Memory cafe a safe place for socialization

When Diane Cagan thinks back to her first time at a “memory cafe,” it’s all smiles.

It was “just perfect,” she says. “It was better than I ever expected.”

The Penn Memory Center began hosting memory cafes in December. They are exclusively for people like Cagan’s husband, Paul, who have Alzheimer’s disease or other memory problems, and their caregivers. It’s a safe space without judgment or fear, created to boost comfortable interaction with others in similar situations.

“My husband is in his fourth year of the disease, and he’s gotten very quiet,” Cagan says. “It gets to a point where he’s afraid to talk because he’ll say the wrong words.”

On Friday, Dec. 4, the pair headed to Christ Church for the very first Penn memory cafe. About 13 other Penn Memory Center patients did the same. Cagan was interested in how her husband would handle the new situation.

“I left his side to talk with some others, and when I came back he was surrounded by three other people, just chatting and enjoying himself,” Cagan says.

Seen often in parts of Europe, a memory cafe is a new concept to the Philadelphia area. There’s no agenda to the hour-and-a-half-long afternoon experience—it’s supposed to be just like any other cafe.

Genevieve Ilg, a Penn master’s in social work student, presented the idea of starting a local memory cafe last summer to Felicia Greenfield, her internship supervisor at the Penn Memory Center.

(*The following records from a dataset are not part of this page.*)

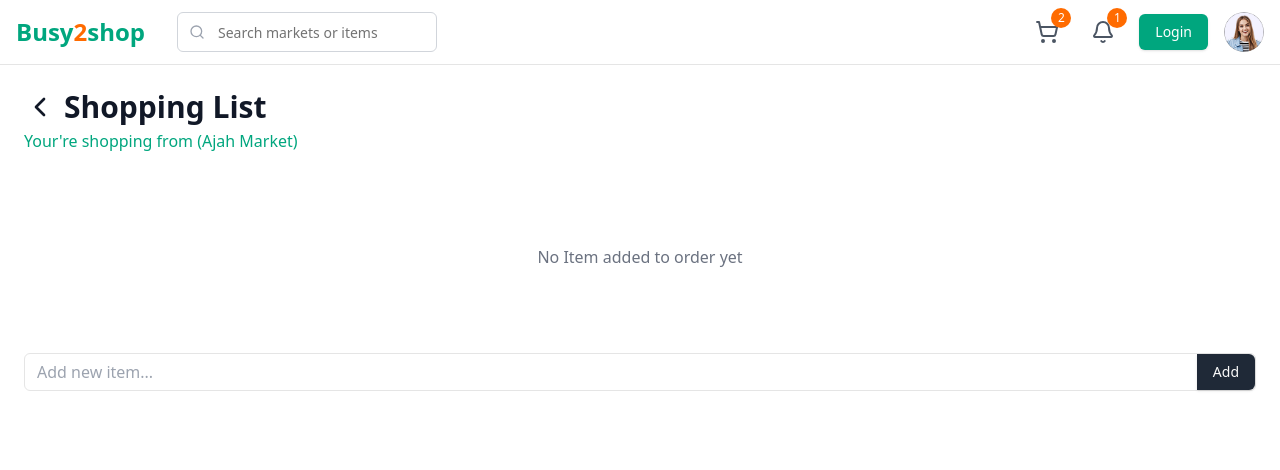
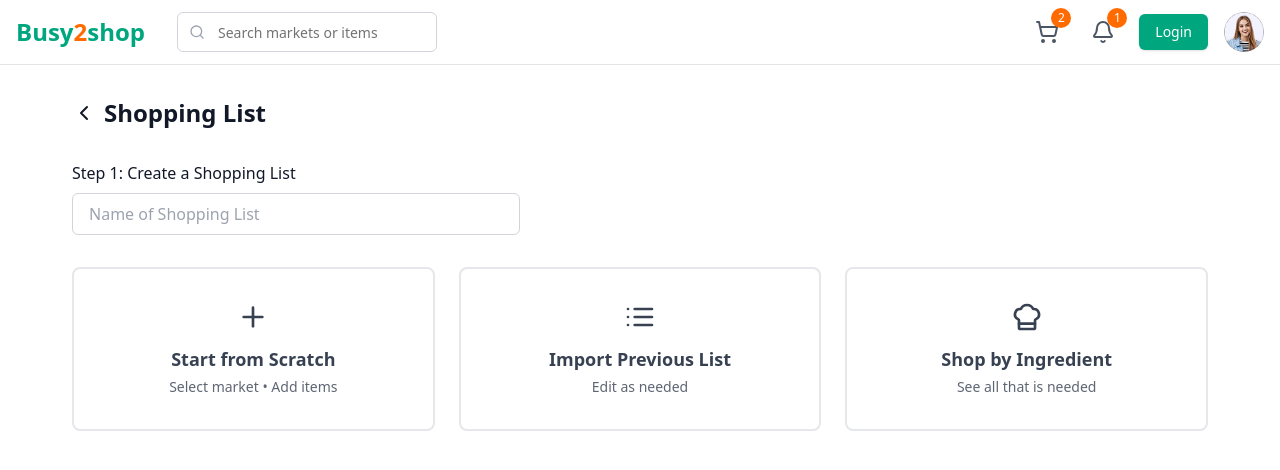
Before and after one commit to Busy2Shop/Busy2Shop-FE, a Next.js app: page /shopping-list in a window 1280 px wide. Shown: the top 470 px of the page. Built offline with nearby package versions, Linux system fonts and the light colour scheme.

Commit message:
feat: redesign shopping list page with improved item management and selection options

```diff
--- a/app/shopping-list/page.tsx
+++ b/app/shopping-list/page.tsx
@@ -1,11 +1,8 @@
 "use client"
 
 import { useState } from "react"
-import { Plus, Minus, Trash2, MapPin, Clock, ChevronLeft, ChevronDown, MessageSquare, } from "lucide-react"
-import { Button } from "@/components/ui/button"
-import { Textarea } from "@/components/ui/textarea"
+import { Plus, ChevronLeft, List, ChefHat } from "lucide-react"
 import Navbar from "@/components/navbar"
-import { Dialog, DialogContent } from "@/components/ui/dialog"
 
 interface ShoppingItem {
     id: number
@@ -18,10 +15,12 @@ interface ShoppingItem {
 }
 
 export default function ShoppingListPage() {
+    const [listName, setListName] = useState("")
+    const [selectedOption, setSelectedOption] = useState<string | null>(null)
     const [items, setItems] = useState<ShoppingItem[]>([])
     const [newItem, setNewItem] = useState("")
-  const [showCheckoutModal, setShowCheckoutModal] = useState(false)
 
+    // Handlers for item logic
     const addItem = () => {
         if (newItem.trim()) {
             setItems([
@@ -38,252 +37,191 @@ export default function ShoppingListPage() {
             setNewItem("")
         }
     }
-
     const updateQuantity = (id: number, quantity: number) => {
-    setItems(items.map((item) => (item.id === id ? { ...item, quantity: Math.max(0, quantity) } : item)))
+        setItems(items.map((item) => (item.id === id ? { ...item, quantity: Math.max(1, quantity) } : item)))
     }
-
     const toggleNoteInput = (id: number) => {
         setItems(items.map((item) => (item.id === id ? { ...item, showNoteInput: !item.showNoteInput } : item)))
     }
-
     const updateNote = (id: number, note: string) => {
         setItems(items.map((item) => (item.id === id ? { ...item, note } : item)))
     }
-
     const removeItem = (id: number) => {
         setItems(items.filter((item) => item.id !== id))
     }
     const totalItems = items.reduce((sum, item) => sum + item.quantity, 0)
     const totalPrice = items.reduce((sum, item) => sum + (item.price || 0) * item.quantity, 0)
 
+    // UI
     return (
         <div className="flex flex-col min-h-screen">
             <Navbar />
-      <div className="flex-1 max-w-[1440px] mx-auto w-full p-4 md:p-6">
+            <div className="flex-1 max-w-[1200px] mx-auto w-full p-4 md:p-8">
+                <div className="flex items-center gap-2 mb-8">
+                    <ChevronLeft onClick={() => window.history.back()} className="h-6 w-6 cursor-pointer" />
+                    <h1 className="text-2xl font-bold">Shopping List</h1>
+                </div>
+                {selectedOption === "scratch" ? (
                     <div className="flex flex-col lg:flex-row gap-6">
                         <div className="flex-1">
                             <div className="flex items-center gap-2 mb-1">
-              <ChevronLeft onClick={() => window.history.back()} className="h-8 w-8 cursor-pointer" />
-              <h1 className="text-3xl font-bold">Shopping List</h1>
+                                <input
+                                    type="text"
+                                    placeholder="Weekly Groceries"
+                                    value={listName}
+                                    onChange={e => setListName(e.target.value)}
+                                    className="w-full max-w-md border border-gray-300 rounded-md px-4 py-2 text-base focus:outline-none focus:ring-2 focus:ring-[#00A67E] mb-4"
+                                />
                             </div>
-            <p className="text-[#00A67E] mb-6">Your're shopping from (Ajah Market)</p>
-
-            {items.length > 0 ? (
-              <p className="mb-4">{totalItems} Items added to order</p>
-            ) : (
-              <div className="flex items-center justify-center h-40 mb-4">
-                <p className="text-gray-500">No Item added to order yet</p>
+                            <p className="text-[#00A67E] mb-4">You're shopping from (Balogun Market)</p>
+                            <p className="mb-4">({items.length}) Items added to order</p>
+                            <div className="flex items-center gap-2 mb-4">
+                                <input
+                                    type="text"
+                                    placeholder="+ Add new item..."
+                                    value={newItem}
+                                    onChange={e => setNewItem(e.target.value)}
+                                    onKeyDown={e => e.key === "Enter" && addItem()}
+                                    className="flex-1 border border-gray-300 rounded-md px-3 py-2 text-base focus:outline-none focus:ring-2 focus:ring-[#00A67E]"
+                                />
+                                <button
+                                    className="bg-[#00A67E] text-white px-4 py-2 rounded-md font-medium"
+                                    onClick={addItem}
+                                >
+                                    Add
+                                </button>
                             </div>
-            )}
-
                             {items.map((item) => (
-              <div key={item.id} className="mb-3 border rounded-md p-3">
+                                <div key={item.id} className="mb-3 border rounded-md p-3 bg-white">
                                     <div className="flex justify-between items-center">
                                         <span className="font-medium">{item.name}</span>
                                         <div className="flex items-center gap-2">
-                    <Button
-                      variant="outline"
-                      size="icon"
-                      className="h-8 w-8 rounded-md border-[#00A67E] text-[#00A67E]"
+                                            <button
+                                                className="h-8 w-8 rounded-md border border-[#00A67E] text-[#00A67E] flex items-center justify-center"
                                                 onClick={() => updateQuantity(item.id, item.quantity - 1)}
                                             >
-                      <Minus className="h-4 w-4" />
-                    </Button>
+                                                -
+                                            </button>
                                             <span className="w-8 text-center">{item.quantity}</span>
-                    <Button
-                      variant="outline"
-                      size="icon"
-                      className="h-8 w-8 rounded-md border-[#00A67E] text-[#00A67E]"
+                                            <button
+                                                className="h-8 w-8 rounded-md border border-[#00A67E] text-[#00A67E] flex items-center justify-center"
                                                 onClick={() => updateQuantity(item.id, item.quantity + 1)}
                                             >
-                      <Plus className="h-4 w-4" />
-                    </Button>
-                    <Button
-                      variant="ghost"
-                      size="icon"
+                                                +
+                                            </button>
+                                            <button
                                                 className={`h-8 w-8 ${item.showNoteInput ? "text-[#00A67E]" : "text-gray-400"}`}
                                                 onClick={() => toggleNoteInput(item.id)}
                                             >
-                      <MessageSquare className="h-4 w-4" />
-                    </Button>
-                    <Button
-                      variant="ghost"
-                      size="icon"
-                      className="h-8 w-8 text-gray-400"
+                                                📝
+                                            </button>
+                                            <button
+                                                className="h-8 w-8 text-red-500"
                                                 onClick={() => removeItem(item.id)}
                                             >
-                      <Trash2 className="h-4 w-4" />
-                    </Button>
+                                                🗑️
+                                            </button>
                                         </div>
                                     </div>
-
-                {/* Note input for existing items */}
                                     {item.showNoteInput && (
-                  <div className="mt-3 border rounded">
-                    <Textarea
-                      placeholder="Add note (e.g. Two Crates)"
-                      className="border-none resize-none min-h-[80px]"
+                                        <div className="mt-3 border rounded p-2 bg-gray-50">
+                                            <input
+                                                type="text"
+                                                placeholder="Quantity & Units (e.g. 2kg, 3 pieces)"
+                                                className="w-full mb-2 border border-gray-200 rounded px-2 py-1 text-sm"
+                                            />
+                                            <input
+                                                type="text"
+                                                placeholder="Price Limit (optional) e.g. ₦5,000"
+                                                className="w-full mb-2 border border-gray-200 rounded px-2 py-1 text-sm"
+                                            />
+                                            <input
+                                                type="text"
+                                                placeholder="Note"
                                                 value={item.note || ""}
-                      onChange={(e) => updateNote(item.id, e.target.value)}
+                                                onChange={e => updateNote(item.id, e.target.value)}
+                                                className="w-full border border-gray-200 rounded px-2 py-1 text-sm"
                                             />
                                         </div>
                                     )}
                                 </div>
                             ))}
-
-            <div className="mt-4 border rounded-md flex items-center w-full">
-              <div className="flex-1 px-3">
-                <input
-                  type="text"
-                  placeholder="Add new item..."
-                  value={newItem}
-                  onChange={(e) => setNewItem(e.target.value)}
-                  onKeyDown={(e) => e.key === "Enter" && addItem()}
-                  className="w-full bg-transparent border-none outline-none focus:outline-none focus:ring-0"
-                />
-
-              </div>
-              <Button className="rounded-l-none bg-gray-800 hover:bg-gray-700" onClick={addItem}>
-                Add
-              </Button>
+                            <div className="flex gap-4 mt-6">
+                                <button className="flex-1 bg-[#00A67E] text-white py-3 rounded-md font-semibold">Send to Market Agent</button>
+                                <button className="flex-1 border border-gray-300 py-3 rounded-md font-semibold">Save as draft</button>
                             </div>
                         </div>
-
-          {items.length > 0 && (
-            <div className="lg:w-[350px] border rounded-md p-4">
-              <h2 className="text-xl font-bold mb-4 text-center">Your Order</h2>
-
+                        {/* Order Summary */}
+                        <div className="w-full max-w-xs bg-white rounded-xl shadow p-6">
+                            <h2 className="text-lg font-bold mb-4 text-center">Your Order</h2>
+                            <div className="mb-2 text-sm text-gray-500 text-center">{listName || "Weekly Groceries"}</div>
                             <div className="space-y-3 mb-6">
                                 {items.map((item) => (
                                     <div key={item.id} className="flex justify-between items-center">
                                         <div>
-                      <div>
                                             {item.name} {item.quantity > 1 && `(${item.quantity})`}
                                         </div>
-                      {item.note && <div className="text-xs text-gray-500">{item.note}</div>}
-                    </div>
-                    <Button
-                      variant="ghost"
-                      size="icon"
-                      className="h-8 w-8 text-red-500"
+                                        <button
+                                            className="h-6 w-6 text-red-500"
                                             onClick={() => removeItem(item.id)}
                                         >
-                      <Trash2 className="h-4 w-4" />
-                    </Button>
+                                            🗑️
+                                        </button>
                                     </div>
                                 ))}
                             </div>
-
                             <div className="flex justify-between items-center font-bold mb-4">
                                 <span>Total</span>
                                 <span>NGN {totalPrice.toLocaleString()}</span>
                             </div>
-
-              <Button className="w-full bg-[#00A67E] hover:bg-[#008F6B]" onClick={() => setShowCheckoutModal(true)}>
-                Proceed to Checkout
-              </Button>
+                            <button className="w-full bg-[#00A67E] text-white py-3 rounded-md font-semibold">Proceed to Checkout</button>
+                        </div>
+                    </div>
+                ) : (
+                    // Selection UI
+                    <div>
+                        <div className="mb-6">
+                            <p className="font-medium mb-2">Step 1: Create a Shopping List</p>
+                            <input
+                                type="text"
+                                placeholder="Name of Shopping List"
+                                value={listName}
+                                onChange={e => setListName(e.target.value)}
+                                className="w-full max-w-md border border-gray-300 rounded-md px-4 py-2 text-base focus:outline-none focus:ring-2 focus:ring-[#00A67E]"
+                            />
+                        </div>
+                        <div className="flex flex-col md:flex-row gap-6 mt-8">
+                            {/* Start from Scratch */}
+                            <div
+                                className={`flex-1 rounded-lg p-8 flex flex-col items-center justify-center cursor-pointer transition-all border-2 ${selectedOption === "scratch" ? "bg-[#00A67E] border-[#00A67E] text-white" : "bg-white border-gray-200 text-gray-700 hover:border-[#00A67E]"}`}
+                                onClick={() => setSelectedOption("scratch")}
+                            >
+                                <Plus className="h-8 w-8 mb-3" />
+                                <div className="font-semibold text-lg mb-1">Start from Scratch</div>
+                                <div className="text-sm opacity-80">Select market • Add items</div>
+                            </div>
+                            {/* Import Previous List */}
+                            <div
+                                className={`flex-1 rounded-lg p-8 flex flex-col items-center justify-center cursor-pointer transition-all border-2 ${selectedOption === "import" ? "bg-[#00A67E] border-[#00A67E] text-white" : "bg-white border-gray-200 text-gray-700 hover:border-[#00A67E]"}`}
+                                onClick={() => setSelectedOption("import")}
+                            >
+                                <List className="h-8 w-8 mb-3" />
+                                <div className="font-semibold text-lg mb-1">Import Previous List</div>
+                                <div className="text-sm opacity-80">Edit as needed</div>
+                            </div>
+                            {/* Shop by Ingredient */}
+                            <div
+                                className={`flex-1 rounded-lg p-8 flex flex-col items-center justify-center cursor-pointer transition-all border-2 ${selectedOption === "ingredient" ? "bg-[#00A67E] border-[#00A67E] text-white" : "bg-white border-gray-200 text-gray-700 hover:border-[#00A67E]"}`}
+                                onClick={() => setSelectedOption("ingredient")}
+                            >
+                                <ChefHat className="h-8 w-8 mb-3" />
+                                <div className="font-semibold text-lg mb-1">Shop by Ingredient</div>
+                                <div className="text-sm opacity-80">See all that is needed</div>
+                            </div>
+                        </div>
                     </div>
                 )}
             </div>
         </div>
-
-      {/* Checkout Modal */}
-      <Dialog open={showCheckoutModal} onOpenChange={setShowCheckoutModal}>
-        <DialogContent className="sm:max-w-[550px]">
-          <div className="flex items-center mb-6">
-            <Button variant="ghost" size="icon" className="mr-2" onClick={() => setShowCheckoutModal(false)}>
-              <ChevronLeft className="h-5 w-5" />
-            </Button>
-            <h2 className="text-xl font-semibold">Order Confirmation</h2>
-          </div>
-
-          <div className="space-y-6">
-            {/* Delivery Address */}
-            <div>
-              <div className="flex justify-between items-center mb-2">
-                <h3 className="font-semibold">Delivery Address</h3>
-                <Button variant="link" className="text-[#00A67E] p-0 h-auto">
-                  Change
-                </Button>
-              </div>
-              <div className="flex items-start">
-                <MapPin className="h-5 w-5 text-gray-500 mr-2 mt-0.5" />
-                <span>Home 925 S Chugach St #APT 10, Alaska 9964</span>
-              </div>
-            </div>
-
-            {/* Selected Market & Delivery */}
-            <div>
-              <h3 className="font-semibold mb-2">Selected Market & Delivery</h3>
-              <div className="flex items-center">
-                <MapPin className="h-5 w-5 text-gray-500 mr-2" />
-                <span className="mr-4">PennyMart</span>
-                <Clock className="h-5 w-5 text-gray-500 mr-2" />
-                <span>Estimated delivery: 30-45 minutes</span>
-              </div>
-            </div>
-
-            {/* Additional Notes */}
-            <div>
-              <h3 className="font-semibold mb-2">Additional Notes</h3>
-              <p className="text-sm">
-                Hi! Good day,
-                <br />
-                pls make sure the milk is not expired and if you can find them at that store, you check Globus
-                Supermarket.
-                <br />
-                Thanks.
-              </p>
-            </div>
-
-            {/* Shopping List Summary */}
-            <div>
-              <h3 className="font-semibold mb-3">Shopping List Summary</h3>
-
-              <div className="space-y-2 mb-4">
-                {items.slice(0, 3).map((item) => (
-                  <div key={item.id} className="flex justify-between items-center">
-                    <div className="flex items-center">
-                      <span>
-                        {item.name} {item.quantity > 1 && `(${item.quantity})`}
-                        {item.note && <span className="text-xs text-gray-500 ml-2">- {item.note}</span>}
-                      </span>
-                    </div>
-                    <div className="flex items-center gap-3">
-                      <span>NGN {((item.price || 0) * item.quantity).toLocaleString()}</span>
-                      <div className="flex items-center gap-1">
-                        <span className="text-[#00A67E]">{item.quantity}</span>
-                        <Button variant="ghost" size="icon" className="h-6 w-6 text-red-500">
-                          <Trash2 className="h-4 w-4" />
-                        </Button>
-                      </div>
-                    </div>
-                  </div>
-                ))}
-              </div>
-
-              <div className="flex justify-between items-center font-bold mb-4">
-                <span>Total</span>
-                <span>NGN {totalPrice.toLocaleString()}</span>
-              </div>
-            </div>
-
-            {/* Add Additional Items */}
-            <div>
-              <h3 className="font-semibold mb-2">Add Additional Items</h3>
-              <div className="border rounded-md flex items-center">
-                <Button variant="outline" className="w-full justify-between border-none">
-                  <span className="text-gray-500">Choose market</span>
-                  <ChevronDown className="h-4 w-4" />
-                </Button>
-              </div>
-            </div>
-
-            <Button className="w-full bg-[#00A67E] hover:bg-[#008F6B]">Continue to Payment</Button>
-          </div>
-        </DialogContent>
-      </Dialog>
-    </div>
     )
 }
```
Lines whose indentation alone changed are shown as unchanged.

“I wanted to create a space for people with memory problems where they won’t experience stigma or any other sort of misunderstandings,” Ilg says. “I wanted it to make them feel themselves without any sort of compromise.”

Greenfield, the Penn Memory Center’s director of clinical research operations and care programs, gave Ilg the green light, and the two have been coordinating cafes since.

“It’s difficult sometimes to bring people with Alzheimer’s disease into public because they might be disoriented or they might be inappropriate, and sometimes the caregiver feels embarrassed or it’s hard to manage it,” Greenfield says. “As a result, families who are dealing with Alzheimer’s disease tend to withdraw socially and become more isolated.”

That’s a problem, Greenfield explains, because social engagement is “one of the key aspects of healthy aging.” People with memory problems need to be social now more than ever.

“The memory cafe allows the patients to get out and engage in a non-restrictive environment, and they get to be with their caregiver,” she says. “The same goes for the caregivers who feel like they need to be with the patient. We don’t want the caregivers to leave, but they don’t necessarily have to sit next to who they came with.”

There is a pop-up memory cafe slated for every month through April at Christ Church Neighborhood House, 20 N. American St. Times vary. Greenfield and Ilg have secured a partnership with Kitchen Gia, which donates coffee and pastries. Right now, the memory cafes are being advertised strictly to Penn patients—mostly who live at home with their caregivers.

“We’re starting small and seeing what evolves,” Greenfield says. “If there were a way, we’d love to bring it into the suburbs, and extend it to people outside of the Penn network.”

Either way, you can expect to see Diane and Paul Cagan there.

“Unless something really important interferes, we’ll be at all of the memory cafes,” Diane Cagan says. “I’m really happy Penn Memory Center started this. I am genuinely thrilled.”